It may be 75 years ago, but Bathurst residents Dick Crossing [OAM] and Alex Bedwell [OAM] can still recall the end of World War II as clear as day.
Now 95 years old, both Mr Crossing and Mr Bedwell were in their late teens when they enlisted towards the end of the war for the Royal Australian Air Force [RAAF] and Royal Australian Navy [RAN] respectively.
As two of Bathurst's three surviving World War II veterans, Mr Crossing and Mr Bedwell experienced the end of the war on opposite sides of the world.
Mr Crossing was in the United Kingdom when World War II ended in Europe in May 1945, and was on leave in London at the time of Germany's surrender.
"It's hard to describe, everyone went a bit silly for three days straight." he said.
"No one went to bed and parties were happening left, right and centre, as you can imagine after six years of horrific conflict."
Mr Crossing was positioned in southern England as part of a RAAF squadron attached to the Royal Air Force's Coastal Command.
Half a world away, Mr Bedwell was stationed on the HMAS Ballarat in the Pacific Ocean, and once news of the war's end in Europe came through, he recalls "the skipper issuing each crew member a bottle of beer in celebration."
When the Japanese officially surrendered on September 2, 1945, marking an end to the war in the Pacific, Mr Bedwell was in Tokyo to witness it unfold.
"I remember it well, the Yanks flew some 800 aircraft across Tokyo Bay in a victory formation," he said.
"We were anchored a mile away from the USS Missouri, where the signing of the surrender took place."
As members of two separate defence operations managing vastly different fronts, both men had strikingly different roles, with Mr Crossing patrolling the seas around the UK for German u-boats and Mr Bedwell deciphering communications critical to naval operations.

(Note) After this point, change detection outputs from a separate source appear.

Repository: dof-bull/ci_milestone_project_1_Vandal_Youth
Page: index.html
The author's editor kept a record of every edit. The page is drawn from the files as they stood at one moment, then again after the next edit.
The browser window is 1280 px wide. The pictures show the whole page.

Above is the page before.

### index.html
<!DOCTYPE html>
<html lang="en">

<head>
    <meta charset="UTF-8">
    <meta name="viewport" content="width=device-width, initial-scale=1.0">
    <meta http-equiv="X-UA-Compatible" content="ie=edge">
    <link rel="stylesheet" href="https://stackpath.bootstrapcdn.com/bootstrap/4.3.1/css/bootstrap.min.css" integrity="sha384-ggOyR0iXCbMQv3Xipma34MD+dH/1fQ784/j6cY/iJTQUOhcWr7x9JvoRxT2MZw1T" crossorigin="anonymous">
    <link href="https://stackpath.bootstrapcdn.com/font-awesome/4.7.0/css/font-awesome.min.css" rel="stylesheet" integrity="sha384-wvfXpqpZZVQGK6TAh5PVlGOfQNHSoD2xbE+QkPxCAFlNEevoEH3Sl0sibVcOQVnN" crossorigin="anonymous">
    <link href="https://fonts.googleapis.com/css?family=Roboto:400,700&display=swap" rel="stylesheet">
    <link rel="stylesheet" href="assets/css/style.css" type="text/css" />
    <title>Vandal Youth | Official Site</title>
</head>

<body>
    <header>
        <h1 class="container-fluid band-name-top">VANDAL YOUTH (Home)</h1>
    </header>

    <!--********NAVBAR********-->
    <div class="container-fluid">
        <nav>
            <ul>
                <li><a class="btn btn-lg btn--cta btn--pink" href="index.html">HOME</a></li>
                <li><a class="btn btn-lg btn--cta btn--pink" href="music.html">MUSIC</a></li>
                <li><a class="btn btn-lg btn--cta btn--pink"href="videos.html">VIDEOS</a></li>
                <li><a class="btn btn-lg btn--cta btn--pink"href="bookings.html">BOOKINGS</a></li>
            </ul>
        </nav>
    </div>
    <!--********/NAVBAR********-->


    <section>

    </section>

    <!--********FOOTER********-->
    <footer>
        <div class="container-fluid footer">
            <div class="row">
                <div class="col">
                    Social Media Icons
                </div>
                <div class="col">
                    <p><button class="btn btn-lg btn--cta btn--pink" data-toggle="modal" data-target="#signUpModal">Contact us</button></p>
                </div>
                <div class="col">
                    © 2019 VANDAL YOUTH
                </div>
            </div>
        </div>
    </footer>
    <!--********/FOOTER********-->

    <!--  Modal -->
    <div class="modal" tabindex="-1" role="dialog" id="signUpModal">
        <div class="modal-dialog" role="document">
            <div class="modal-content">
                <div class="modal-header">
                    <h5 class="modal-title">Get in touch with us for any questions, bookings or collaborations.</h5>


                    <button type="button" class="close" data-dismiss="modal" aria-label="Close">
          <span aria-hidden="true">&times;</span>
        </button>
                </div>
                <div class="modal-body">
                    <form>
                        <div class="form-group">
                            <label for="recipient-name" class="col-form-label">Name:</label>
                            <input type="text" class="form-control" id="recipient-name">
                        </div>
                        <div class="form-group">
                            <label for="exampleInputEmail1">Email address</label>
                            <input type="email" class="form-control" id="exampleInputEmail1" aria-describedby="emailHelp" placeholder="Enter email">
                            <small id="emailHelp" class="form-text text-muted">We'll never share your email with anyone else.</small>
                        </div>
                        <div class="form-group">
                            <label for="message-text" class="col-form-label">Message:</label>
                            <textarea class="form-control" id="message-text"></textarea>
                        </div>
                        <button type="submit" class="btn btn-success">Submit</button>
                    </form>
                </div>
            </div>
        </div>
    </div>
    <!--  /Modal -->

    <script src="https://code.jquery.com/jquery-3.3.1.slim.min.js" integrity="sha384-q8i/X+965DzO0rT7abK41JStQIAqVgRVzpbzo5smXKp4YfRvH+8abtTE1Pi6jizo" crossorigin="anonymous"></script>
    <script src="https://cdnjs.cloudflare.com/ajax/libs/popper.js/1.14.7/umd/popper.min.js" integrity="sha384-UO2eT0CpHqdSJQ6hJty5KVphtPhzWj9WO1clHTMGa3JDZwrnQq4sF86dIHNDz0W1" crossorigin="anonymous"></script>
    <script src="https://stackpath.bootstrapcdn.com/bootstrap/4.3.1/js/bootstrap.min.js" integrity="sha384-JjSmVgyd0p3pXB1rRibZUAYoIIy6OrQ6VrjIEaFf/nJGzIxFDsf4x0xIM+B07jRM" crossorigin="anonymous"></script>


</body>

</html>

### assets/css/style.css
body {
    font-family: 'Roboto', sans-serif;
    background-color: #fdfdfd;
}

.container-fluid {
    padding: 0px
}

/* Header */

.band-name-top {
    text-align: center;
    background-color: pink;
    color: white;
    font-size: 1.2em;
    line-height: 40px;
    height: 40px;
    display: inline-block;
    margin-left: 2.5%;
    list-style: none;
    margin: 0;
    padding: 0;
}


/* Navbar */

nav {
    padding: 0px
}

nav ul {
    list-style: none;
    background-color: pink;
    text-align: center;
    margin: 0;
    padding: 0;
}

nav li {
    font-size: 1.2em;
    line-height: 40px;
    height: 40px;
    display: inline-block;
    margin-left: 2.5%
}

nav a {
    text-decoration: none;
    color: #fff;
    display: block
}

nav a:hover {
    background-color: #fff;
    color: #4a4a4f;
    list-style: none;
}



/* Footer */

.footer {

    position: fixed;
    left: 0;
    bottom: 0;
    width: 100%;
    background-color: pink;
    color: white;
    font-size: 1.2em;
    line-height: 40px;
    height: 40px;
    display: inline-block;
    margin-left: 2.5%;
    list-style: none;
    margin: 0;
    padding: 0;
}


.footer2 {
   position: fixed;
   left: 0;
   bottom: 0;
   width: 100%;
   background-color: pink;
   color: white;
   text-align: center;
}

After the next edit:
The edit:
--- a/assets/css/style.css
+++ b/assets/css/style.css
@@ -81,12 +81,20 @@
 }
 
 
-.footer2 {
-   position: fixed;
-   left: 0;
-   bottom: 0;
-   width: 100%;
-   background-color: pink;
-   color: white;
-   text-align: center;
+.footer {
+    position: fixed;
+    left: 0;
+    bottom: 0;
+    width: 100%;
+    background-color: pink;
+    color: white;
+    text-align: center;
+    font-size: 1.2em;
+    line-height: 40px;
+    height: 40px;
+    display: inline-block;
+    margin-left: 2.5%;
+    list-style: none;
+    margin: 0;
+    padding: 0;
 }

At the conclusion of the war, Mr Crossing said there were plenty of mixed emotions, with defence personnel both relieved to see an end to the conflict and sorrowful towards the heavy human toll.
"It was nice to be back, but we lost a lot of mates," he said.
"We lost one in four of the units I trained with in Parkes, and the RAAF squadrons attached to the RAF Bomber Command involved in air operations against Germany and Italy lost one in two."
"Around 35 per cent of RAAF war losses were young ones who earned their wings, but never made it overseas and fell victim to training exercises."
Mr Bedwell said it was the same case with the navy.
"There was 56 corvettes manned by the RAN during WWII, and the average age of naval officers was 19 years and eight months," he said.
"We had our fair share of losses during battles with the Japanese, but collisions and rough seas were known to cause casualties as well."
Both men didn't return home immediately at the end of the war; Mr Bedwell continued with mine-sweeping operations south of Hong Kong until December 1945.
Mr Crossing, on the other hand, experienced an interesting, off-the-record occurrence on the ship home from the UK.
"I was on the RMS Aquitania when we were barred from going ashore at Cape Town after disobeying an order to communicate with natives at Sierra Leone," he said.
"There was 5000 Australians on board and, after disobeying orders yet again, 4000 of us were greeted with a grand welcoming party in Cape Town."
"We technically mutinied, but the RAAF never reported it."
At 4pm most days over a scotch, both men continue to discuss their unique stories.